The corporations now potentially have the ability to decide the content that we see and use. Companies would have the ability to block or slow down competitors’ content unless the consumer wants to pay extra fees to view it. What will this do to indigenous people, LGBTQ communities, or those who are already struggling economically and rely on the open internet for conversation, education and resources that they can’t get otherwise?

Net neutrality was a crucial aspect of an open internet. It gave people the ability to speak up about issues. The vote to repeal net neutrality is extremely disappointing. We should have been talking about this sooner.

Taylor Ronan

Bangor

Don’t rollback clean car standards

Americans support cleaner cars. Not only are they environmentally friendly, they are cost efficient. Since the clean car standard was put in place, our air has been less polluted and we have seen the prices to fill a car with gas go down. The 2017 model cars even shut off while at a traffic light.

The clean cars standard started the beginning of a more sufficient future for automobiles. These futuristic features are only bringing a positive change. Why would we want to reverse a working process, which the Trump administration is considering?

EPA Administrator Scott Pruitt needs to be removed from his position. He does not deserve the job he is in charge of. Let’s keep the air clean and not give up a process that is working.

Sarah Petrin

Lyman

Look beyond race

For those who believe “all lives matter,” for those of you who believe racism is no longer an issue, I understand. But you don’t, unless you have been scoured by onlookers’ eyes as you, a white individual, walk alongside a black individual. It’s easy to be ignorant when you aren’t living in the midst of others’ judgment.

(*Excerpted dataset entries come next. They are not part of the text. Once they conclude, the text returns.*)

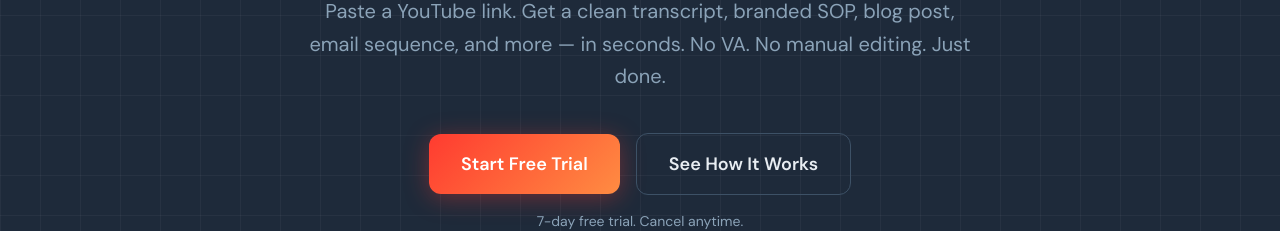
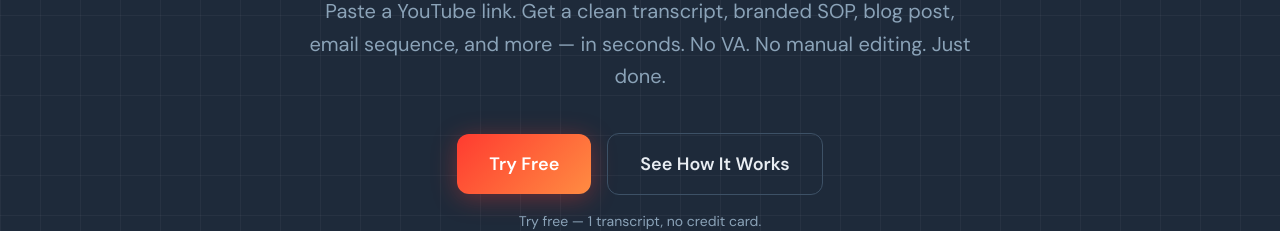
Before and after one commit to Levergroup/Client-jptadduni, a React app in the folder tubescribed-marketing/: page / in a window 1280 px wide. Shown: the part 569-800 px from the top of the page. Built offline with nearby package versions, Linux system fonts and the light colour scheme.

Commit message:
Revamp pricing: update Hero, FinalCTA (2/5)

```diff
--- a/tubescribed-marketing/src/components/sections/FinalCTA.tsx
+++ b/tubescribed-marketing/src/components/sections/FinalCTA.tsx
@@ -13,11 +13,11 @@ export function FinalCTA() {
           <h2 className="font-syne font-bold text-4xl lg:text-6xl text-navy-100 leading-tight mb-6">Your next video is already<br /><GradientText>a blog post.</GradientText> You just<br />haven&apos;t clicked yet.</h2>
           <p className="font-dm-sans text-navy-400 text-lg max-w-xl mx-auto mb-10 leading-relaxed">Join thousands of creators, agencies, and coaches who stopped wasting content and started building systems.</p>
           <div className="flex flex-col sm:flex-row items-center justify-center gap-4 mb-8">
-            <Button href={`${APP_URL}/signup`} variant="primary" className="px-8 py-4 text-lg">Start Free Trial</Button>
+            <Button href={`${APP_URL}/signup`} variant="primary" className="px-8 py-4 text-lg">Try Free</Button>
             <Button href="/pricing" variant="secondary" className="px-8 py-4 text-lg">See Pricing</Button>
           </div>
           <div className="flex flex-wrap items-center justify-center gap-6">
-            {["7-day free trial", "Cancel anytime", "Pro & Agency plans"].map((signal) => (<span key={signal} className="flex items-center gap-2 text-navy-400 text-sm"><span className="w-1.5 h-1.5 rounded-full bg-navy-700" />{signal}</span>))}
+            {["1 free transcript, no credit card", "Cancel anytime", "Pro & Agency plans"].map((signal) => (<span key={signal} className="flex items-center gap-2 text-navy-400 text-sm"><span className="w-1.5 h-1.5 rounded-full bg-navy-700" />{signal}</span>))}
           </div>
         </motion.div>
       </div>
--- a/tubescribed-marketing/src/components/sections/Hero.tsx
+++ b/tubescribed-marketing/src/components/sections/Hero.tsx
@@ -23,10 +23,10 @@ export function Hero() {
           Paste a YouTube link. Get a clean transcript, branded SOP, blog post, email sequence, and more — in seconds. No VA. No manual editing. Just done.
         </motion.p>
         <motion.div variants={fadeUp} initial="initial" animate="animate" transition={{ duration: 0.6, ease: "easeOut", delay: 0.3 }} className="flex flex-col sm:flex-row items-center justify-center gap-4 mb-4">
-          <Button href={`${APP_URL}/signup`} variant="primary" className="px-8 py-4 text-lg">Start Free Trial</Button>
+          <Button href={`${APP_URL}/signup`} variant="primary" className="px-8 py-4 text-lg">Try Free</Button>
           <Button href="#how-it-works" variant="secondary" className="px-8 py-4 text-lg">See How It Works</Button>
         </motion.div>
-        <motion.p variants={fadeUp} initial="initial" animate="animate" transition={{ duration: 0.6, ease: "easeOut", delay: 0.35 }} className="text-navy-400 text-sm mb-16">7-day free trial. Cancel anytime.</motion.p>
+        <motion.p variants={fadeUp} initial="initial" animate="animate" transition={{ duration: 0.6, ease: "easeOut", delay: 0.35 }} className="text-navy-400 text-sm mb-16">Try free — 1 transcript, no credit card.</motion.p>
         <motion.div variants={fadeUp} initial="initial" animate="animate" transition={{ duration: 0.6, ease: "easeOut", delay: 0.5 }} className="max-w-xl mx-auto">
           <div className="bg-navy-800 border border-navy-700 rounded-2xl p-6 shadow-[0_8px_40px_rgba(0,0,0,0.3)]">
             <div className="flex items-center gap-3 bg-navy-900 border border-navy-700 rounded-xl p-4 mb-4">
```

Waiting to be seated for breakfast, a friend and I stood by the door when a gentleman passed through, after quickly glancing at me, his gaze hardened as it stopped on my friend. I tried to ignore the disapproving look. Once seated, my friend noticed an older white couple continually staring at us, my friend in particular. My friend seemed oblivious, but inside I felt their stare burrowing deeper as my white fingers interlocked with his black fingers. The woman passed by a few times, and I tensed with each passing.

Was it his blackness, the way he dressed or sat? Was it my whiteness, fraternizing with someone different than me?

The answer is, it doesn’t matter. Though we are not the same color, we share our vibrant stories with each other, creating a mosaic.

For those who see in only black and white, it is time to see in color.

Brianna Boudreau

Holden

A model in waste reduction

The article in the Dec. 10 BDN on the respected man from Maine who disposes of his trash bags only twice per year has a significant and far-reaching purpose. It is always beneficial for the general public to gain knowledge on simple ways to improve environmental conditions while striving to eliminate pollution. It also serves as an excellent jumping-off point for limiting the disposal of waste.

As a French teacher who lives in Carrabassett, Francois Moretto is unlike any other American. Years ago, he instituted a new lifestyle where he began composting his food waste outside and acting consciously at the grocery store to purchase food items in recyclable containers. To this day, he continues to strive in finding more creative ways to reuse the products that cycle through his house on a daily basis.

People from Bangor to Maine to nationwide could benefit in taking action similar to Moretto. If we all exuded the same passion and dedication toward limiting pollution, we could start the progression toward a healthier environment. It may seem like a greater effort to apply tactics similar to Moretto, but, ironically, taking the trash out once every six months is a much less time-consuming task.

Elizabeth Vanadia

Bangor